The Reuters study revealed the close linkage between mobile and social news. Those who get news on their phones tend to do so through social media, rather rather than by visiting branded mobile news sites or apps. “The smart phone is the defining device of digital news,” said Rasmus.

Despite Video Hype, “Text is King”

Rasmus said that online video news consumption is not as popular or growing as quickly as some might expect from all the hype.  Again, this gets back to user experience: 78% say it is quicker and more convenient to read news  and scroll through headlines rather than watch videos.  Also, they are turned off by pre-roll ads, and feel that video doesn’t always add value to a news story.  People are more likely to watch video on news sites.

It’s the Media Brand, Stupid

Although it would seem that platforms hold all the cards, due to audience reach and deep pockets, Rasmus said their results confirm that media brands are central to how users navigate the digital news world.  The pecking order is: newspaper, broadcast, and native web brands.  Hard news media brands are trusted over individual journalists.

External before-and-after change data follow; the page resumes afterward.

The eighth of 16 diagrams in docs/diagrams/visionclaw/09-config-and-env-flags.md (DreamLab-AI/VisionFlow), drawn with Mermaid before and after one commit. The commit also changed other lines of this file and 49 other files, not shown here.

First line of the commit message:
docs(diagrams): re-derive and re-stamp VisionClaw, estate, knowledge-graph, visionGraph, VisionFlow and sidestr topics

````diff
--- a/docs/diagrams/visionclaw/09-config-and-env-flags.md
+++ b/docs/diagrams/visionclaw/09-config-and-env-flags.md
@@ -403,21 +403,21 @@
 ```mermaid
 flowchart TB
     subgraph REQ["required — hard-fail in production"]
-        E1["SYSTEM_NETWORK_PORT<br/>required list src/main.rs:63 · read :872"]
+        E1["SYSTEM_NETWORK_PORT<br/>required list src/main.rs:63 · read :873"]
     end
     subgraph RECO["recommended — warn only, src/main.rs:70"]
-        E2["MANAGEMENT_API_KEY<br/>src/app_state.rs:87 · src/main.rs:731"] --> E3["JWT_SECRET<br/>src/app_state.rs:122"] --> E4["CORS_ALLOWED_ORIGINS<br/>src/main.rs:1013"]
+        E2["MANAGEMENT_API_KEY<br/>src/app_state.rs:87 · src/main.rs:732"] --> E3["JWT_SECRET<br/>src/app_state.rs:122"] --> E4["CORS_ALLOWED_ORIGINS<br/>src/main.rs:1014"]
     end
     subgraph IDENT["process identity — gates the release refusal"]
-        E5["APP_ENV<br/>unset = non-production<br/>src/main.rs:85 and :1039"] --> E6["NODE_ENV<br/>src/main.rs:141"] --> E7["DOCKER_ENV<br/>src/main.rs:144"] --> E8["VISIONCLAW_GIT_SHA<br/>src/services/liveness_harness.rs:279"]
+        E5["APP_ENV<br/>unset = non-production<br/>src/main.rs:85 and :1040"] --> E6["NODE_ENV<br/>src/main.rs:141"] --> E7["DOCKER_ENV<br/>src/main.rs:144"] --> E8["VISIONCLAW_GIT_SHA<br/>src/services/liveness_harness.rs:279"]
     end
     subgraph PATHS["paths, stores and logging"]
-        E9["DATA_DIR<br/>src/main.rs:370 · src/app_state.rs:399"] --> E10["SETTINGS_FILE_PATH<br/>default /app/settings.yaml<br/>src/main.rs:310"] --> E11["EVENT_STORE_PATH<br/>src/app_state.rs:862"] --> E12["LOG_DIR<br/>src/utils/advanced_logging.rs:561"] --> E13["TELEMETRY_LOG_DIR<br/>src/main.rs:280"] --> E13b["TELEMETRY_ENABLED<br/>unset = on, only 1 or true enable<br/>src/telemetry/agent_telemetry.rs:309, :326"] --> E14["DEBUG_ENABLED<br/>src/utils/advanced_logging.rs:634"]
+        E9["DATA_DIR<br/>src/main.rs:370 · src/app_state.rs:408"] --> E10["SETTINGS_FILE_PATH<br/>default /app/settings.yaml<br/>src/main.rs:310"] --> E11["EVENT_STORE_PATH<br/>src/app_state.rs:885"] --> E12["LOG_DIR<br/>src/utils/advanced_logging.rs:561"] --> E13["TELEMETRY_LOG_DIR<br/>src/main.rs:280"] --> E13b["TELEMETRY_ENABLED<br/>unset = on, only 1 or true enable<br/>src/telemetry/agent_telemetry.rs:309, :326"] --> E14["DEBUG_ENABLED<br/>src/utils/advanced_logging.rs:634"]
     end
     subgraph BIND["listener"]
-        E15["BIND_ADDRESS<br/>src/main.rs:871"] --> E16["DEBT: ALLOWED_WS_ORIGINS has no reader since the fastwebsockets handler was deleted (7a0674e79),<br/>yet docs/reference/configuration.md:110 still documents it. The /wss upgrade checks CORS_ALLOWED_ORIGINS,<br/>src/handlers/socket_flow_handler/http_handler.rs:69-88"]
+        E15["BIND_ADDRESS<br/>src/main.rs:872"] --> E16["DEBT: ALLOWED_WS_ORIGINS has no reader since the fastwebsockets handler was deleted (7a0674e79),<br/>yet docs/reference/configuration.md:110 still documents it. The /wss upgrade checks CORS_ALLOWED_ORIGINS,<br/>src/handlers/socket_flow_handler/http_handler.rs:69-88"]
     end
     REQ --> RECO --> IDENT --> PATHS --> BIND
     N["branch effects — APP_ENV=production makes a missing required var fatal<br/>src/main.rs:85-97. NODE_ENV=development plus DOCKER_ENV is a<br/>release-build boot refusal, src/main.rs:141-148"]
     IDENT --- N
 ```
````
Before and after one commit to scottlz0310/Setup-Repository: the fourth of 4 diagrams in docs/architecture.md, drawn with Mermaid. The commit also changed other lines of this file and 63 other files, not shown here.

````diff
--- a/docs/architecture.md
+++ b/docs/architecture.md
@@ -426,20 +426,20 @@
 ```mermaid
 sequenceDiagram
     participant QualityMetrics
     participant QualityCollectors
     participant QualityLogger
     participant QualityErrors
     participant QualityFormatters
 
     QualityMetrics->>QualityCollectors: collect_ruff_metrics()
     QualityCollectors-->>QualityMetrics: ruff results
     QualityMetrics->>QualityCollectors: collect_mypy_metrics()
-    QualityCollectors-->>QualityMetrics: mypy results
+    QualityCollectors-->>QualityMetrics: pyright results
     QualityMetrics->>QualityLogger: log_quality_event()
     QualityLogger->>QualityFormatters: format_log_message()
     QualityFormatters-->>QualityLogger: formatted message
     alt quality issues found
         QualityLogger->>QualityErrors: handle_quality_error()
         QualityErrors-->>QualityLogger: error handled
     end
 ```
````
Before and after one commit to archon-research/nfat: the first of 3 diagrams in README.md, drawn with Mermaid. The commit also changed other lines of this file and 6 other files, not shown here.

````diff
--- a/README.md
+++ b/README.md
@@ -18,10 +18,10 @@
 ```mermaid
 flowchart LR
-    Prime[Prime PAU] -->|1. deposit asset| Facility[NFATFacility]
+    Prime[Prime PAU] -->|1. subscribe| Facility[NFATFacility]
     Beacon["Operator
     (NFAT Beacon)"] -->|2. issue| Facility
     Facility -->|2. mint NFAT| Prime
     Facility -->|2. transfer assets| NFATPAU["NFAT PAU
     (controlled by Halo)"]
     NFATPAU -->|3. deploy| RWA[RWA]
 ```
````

The platforms value cooperation with publishers, as news draws users and drives conversations.

Despite this, journalism “has a PR problem,” he said.  They need to do a better job of differentiation and branding; and social media adds challenges.  The source of news may not always be obvious, and publications lose control in terms of how (and which) stories are presented.

Publisher Challenges and Opportunities 

If you thought things could not get worse for publishers, you were wrong.  Few want to pay for digital subscriptions, and ad-blocking increases revenue challenges.  Yet digital news consumption is growing as older audiences cling to TV. For media, it is not just about distribution – it is about access to new (younger) audiences and experimenting with storytelling formats.

The session was interesting and informative, and I eagerly await the release of the Tow Center report.

A few things that it would be great to learn about in a follow-up study are:

  • The impact of social network ad dollars on organic reach for news brands
  • How trusted are corporate brands as sources of online news?
  • What about the role of influencers in news distribution?
    • Are they more or less trusted than friends and editors?
    • Do people prefer algorithmic selection over news recommended by influencers?
  • Is native advertising offsetting revenue declines in other areas?

I’ll be writing more in the coming weeks on implications for PR and marketing.



Share article on